Start of SOURCE RECORDS
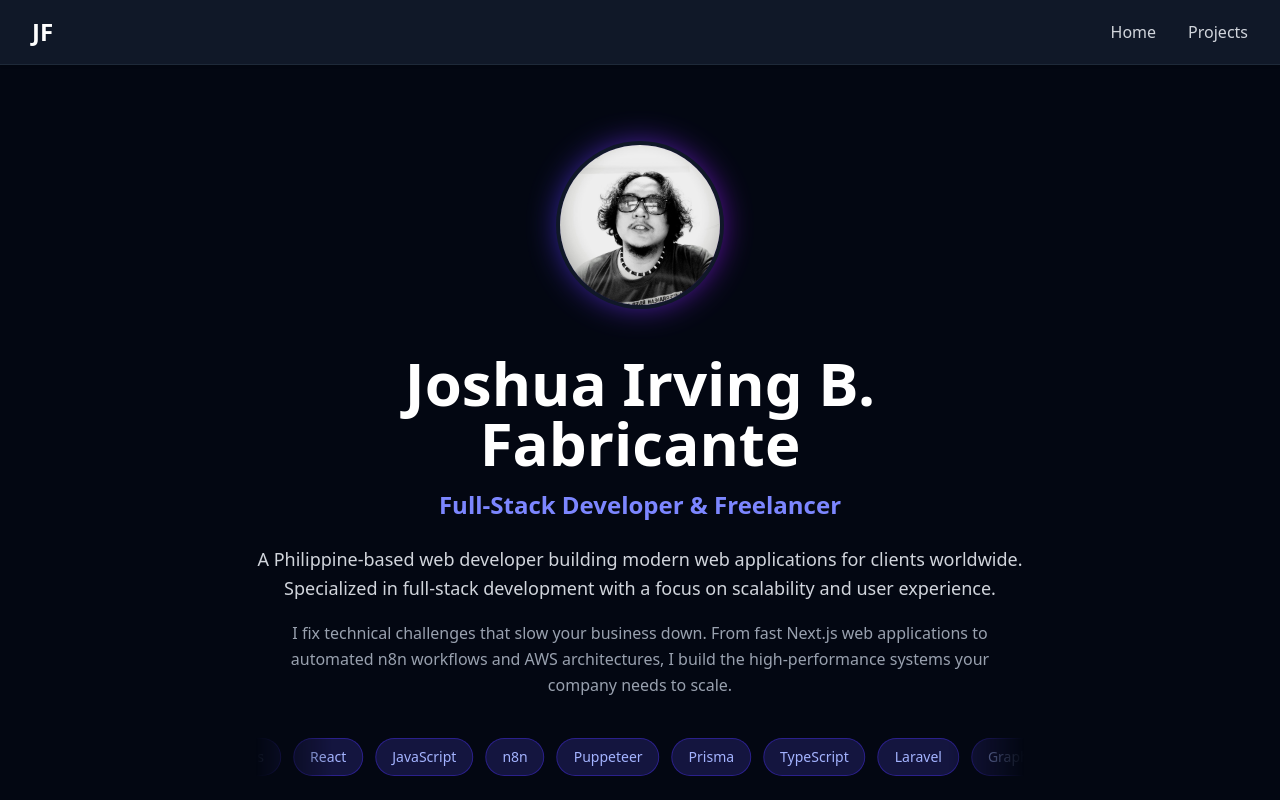
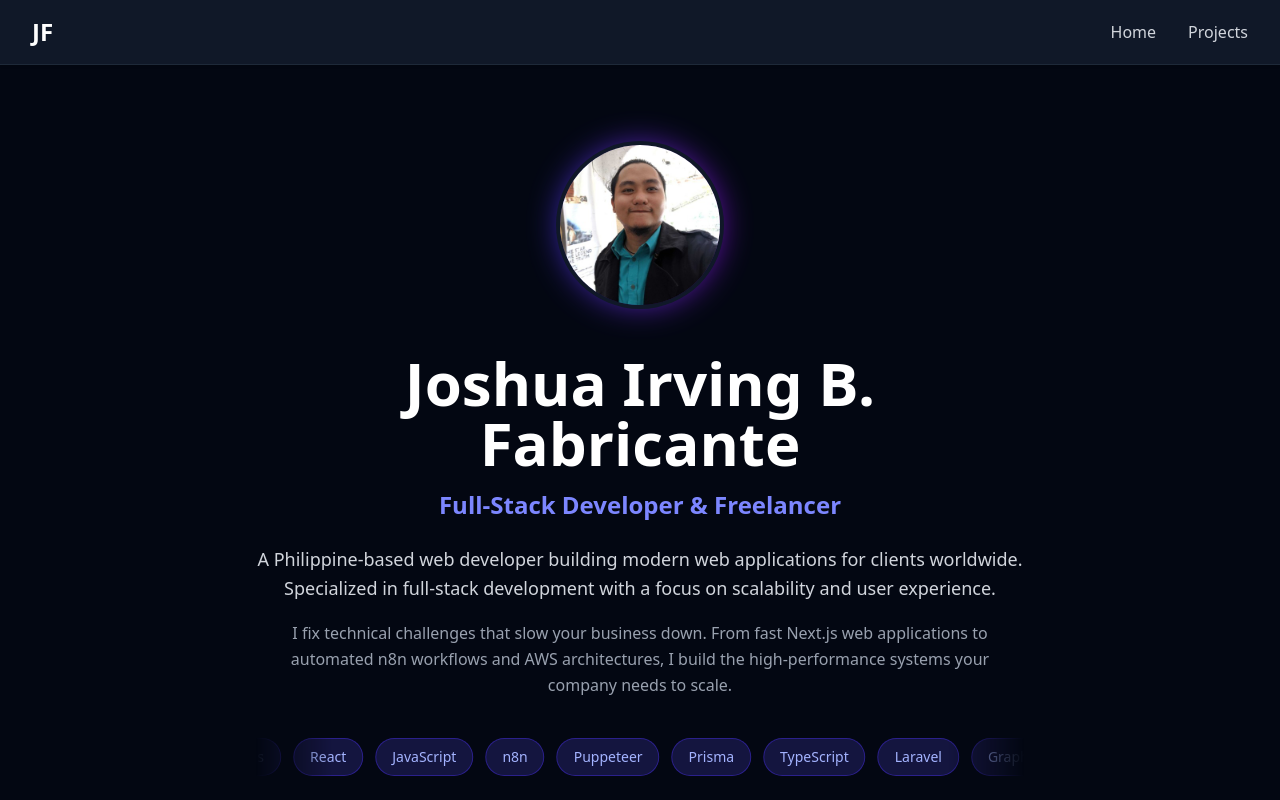
Before and after one commit to Irrelevantmofo/portfolio, a Next.js app: page / in a window 1280 px wide. Shown: the top 800 px of the page. Built offline with nearby package versions, Linux system fonts and the light colour scheme.

Commit message:
Updates profile image

```diff
--- a/app/page.tsx
+++ b/app/page.tsx
@@ -32,7 +32,7 @@ export default function Home() {
             <div className="relative w-40 h-40">
               <div className="absolute inset-0 bg-gradient-to-r from-indigo-600 to-purple-600 rounded-full blur-lg opacity-75"></div>
               <img
-                src={`${process.env.NODE_ENV === "production" ? "/portfolio" : ""}/images/profile_pic.jpg`}
+                src={`${process.env.NODE_ENV === "production" ? "/portfolio" : ""}/images/profile.jfif`}
                 alt="Joshua Fabricante"
                 className="absolute inset-0 rounded-full object-cover ring-4 ring-gray-900"
               />
```
Also changed, not shown: public/images/profile.jfif (added).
End of SOURCE RECORDS
WHAT YOU NEED TO DO | Whenever a line of the entries contains "jfif", it counts toward the total; state that total alone.

ANSWER TO THE PROBLEM | 2